At Conflux, one of my personal highlights was hearing Justine Larbalestier interview the GOH Nalo Hopkinson. In an interview filled with interesting topics, Nalo touched upon how differently she perceived a novel when writing–differently to the usual linear progression from Beginning through Middle to End, that is.
That got me a-thinking. In my current project I am stuck a bit. Groan–a lot. I’ve got a reasonable beginning, a few scenes in the middle, and a vague idea of the end (corresponding to books 1-3). It’s like I have most of the pieces for one area of the puzzle, but in other areas I only have a few, and I’m not even sure if I’ve put those few pieces in the right place on the board. There’s no completed picture to compare with, you see, so I’ve been trying to build the puzzle by adding to the coherent area that I have.
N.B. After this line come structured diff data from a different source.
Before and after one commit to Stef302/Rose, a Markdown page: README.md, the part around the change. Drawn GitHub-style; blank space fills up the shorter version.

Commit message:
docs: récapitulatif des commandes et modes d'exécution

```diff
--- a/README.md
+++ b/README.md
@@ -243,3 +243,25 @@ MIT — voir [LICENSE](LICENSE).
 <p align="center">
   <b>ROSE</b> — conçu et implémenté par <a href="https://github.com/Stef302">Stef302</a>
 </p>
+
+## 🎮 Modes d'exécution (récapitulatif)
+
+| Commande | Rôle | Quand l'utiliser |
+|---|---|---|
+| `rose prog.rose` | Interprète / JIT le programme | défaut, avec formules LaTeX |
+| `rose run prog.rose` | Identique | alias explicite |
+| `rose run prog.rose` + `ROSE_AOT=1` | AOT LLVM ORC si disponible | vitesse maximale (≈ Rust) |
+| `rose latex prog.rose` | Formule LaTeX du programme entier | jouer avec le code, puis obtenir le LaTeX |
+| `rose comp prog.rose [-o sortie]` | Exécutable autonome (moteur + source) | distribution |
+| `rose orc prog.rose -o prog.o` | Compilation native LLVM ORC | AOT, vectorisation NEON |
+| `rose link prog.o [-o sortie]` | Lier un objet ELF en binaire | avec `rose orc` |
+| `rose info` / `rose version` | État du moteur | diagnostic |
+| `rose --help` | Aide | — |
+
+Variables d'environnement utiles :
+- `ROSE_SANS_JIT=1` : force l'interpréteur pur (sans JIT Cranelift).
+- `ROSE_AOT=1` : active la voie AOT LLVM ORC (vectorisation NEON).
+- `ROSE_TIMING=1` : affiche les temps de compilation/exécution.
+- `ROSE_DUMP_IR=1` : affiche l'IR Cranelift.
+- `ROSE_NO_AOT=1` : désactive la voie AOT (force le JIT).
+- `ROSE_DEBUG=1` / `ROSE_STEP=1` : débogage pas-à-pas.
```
Nalo’s comments caused me to think that maybe I don’t have to work from the area I have; maybe I can build on those other pieces and add to the puzzle from there. That is, start writing those lone scenes at the end of book two or halfway through book three without trying to get a logical progression from the scenes already written.
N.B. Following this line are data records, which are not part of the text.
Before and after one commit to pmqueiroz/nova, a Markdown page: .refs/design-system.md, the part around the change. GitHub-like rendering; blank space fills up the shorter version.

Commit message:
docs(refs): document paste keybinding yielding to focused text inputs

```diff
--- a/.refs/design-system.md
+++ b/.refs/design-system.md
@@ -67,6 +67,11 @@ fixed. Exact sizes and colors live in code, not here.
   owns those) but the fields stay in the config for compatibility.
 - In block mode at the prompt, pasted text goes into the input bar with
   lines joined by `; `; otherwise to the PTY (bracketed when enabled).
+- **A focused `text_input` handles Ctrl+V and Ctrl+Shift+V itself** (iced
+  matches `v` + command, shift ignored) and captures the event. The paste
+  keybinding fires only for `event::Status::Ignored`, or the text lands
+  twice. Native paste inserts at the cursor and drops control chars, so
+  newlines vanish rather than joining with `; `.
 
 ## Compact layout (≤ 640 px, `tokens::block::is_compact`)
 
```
I don’t know if this will work. It sounds like a method that involves a hell of a lot of rewriting. On the other hand, at this point in time, I don’t care, as long as I have something TO rewrite.
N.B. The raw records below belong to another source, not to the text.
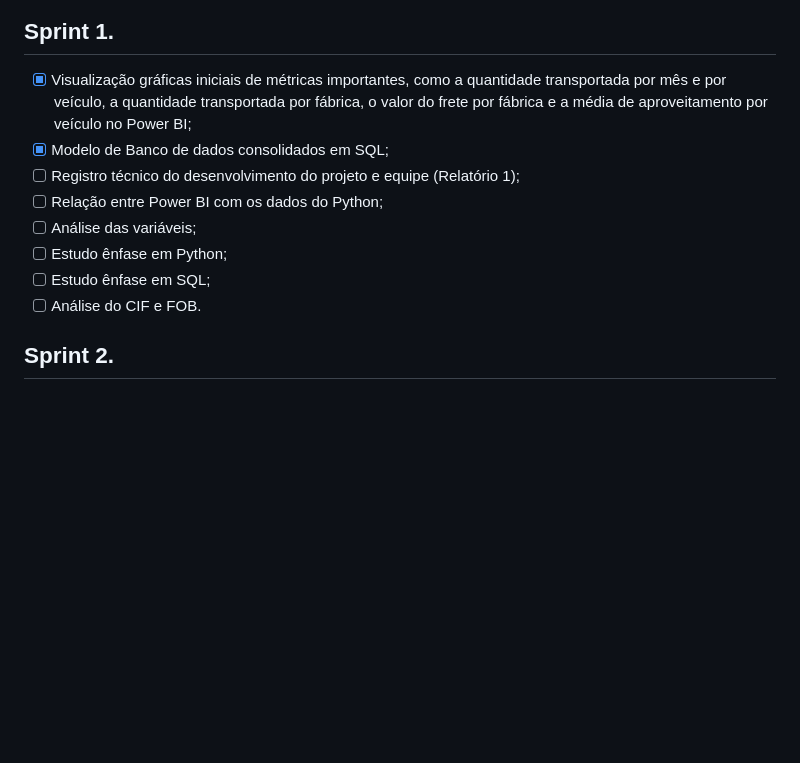
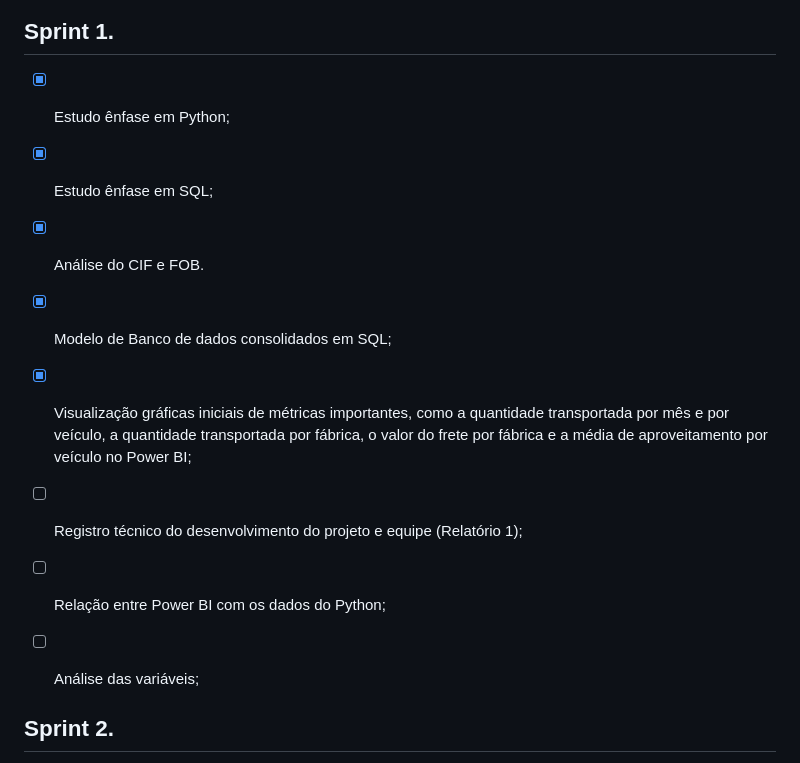
Before and after one commit to felipercha/Api3, a Markdown page: README.md, the part around the change. Rendered like a GitHub page; blank space fills up the shorter version.

```diff
--- a/README.md
+++ b/README.md
@@ -85,14 +85,15 @@ Confira a seguir uma demonstraão das funcionalidades para cada tipo de usuário
 
 
 ## Sprint 1.
+- [x] Estudo ênfase em Python;
+- [x] Estudo ênfase em SQL;
+- [x] Análise do CIF e FOB.
+- [x] Modelo de Banco de dados consolidados em SQL;
 - [x] Visualização gráficas iniciais de métricas importantes, como a quantidade transportada por mês e por veículo, a quantidade transportada por fábrica, o valor do frete por fábrica e a média de aproveitamento por veículo no Power BI;
-- [x] Modelo de Banco de dados consolidados em SQL;
 - [ ] Registro técnico do desenvolvimento do projeto e equipe (Relatório 1);
 - [ ] Relação entre Power BI com os dados do Python;
 - [ ] Análise das variáveis;
-- [ ] Estudo ênfase em Python;
-- [ ] Estudo ênfase em SQL;
-- [ ]  Análise do CIF e FOB.
+
 
 ## Sprint 2.
 - [ ] Estudo de otimização em Python;
```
Addendum: a result from jigsawing–just had one of those 180-degree turnaround ideas that change the shape of the puzzle. One of those ideas that make you go away and do something else, like clean the shower or write a blog entry, because it’s too huge to face yet…but I think that’s another post.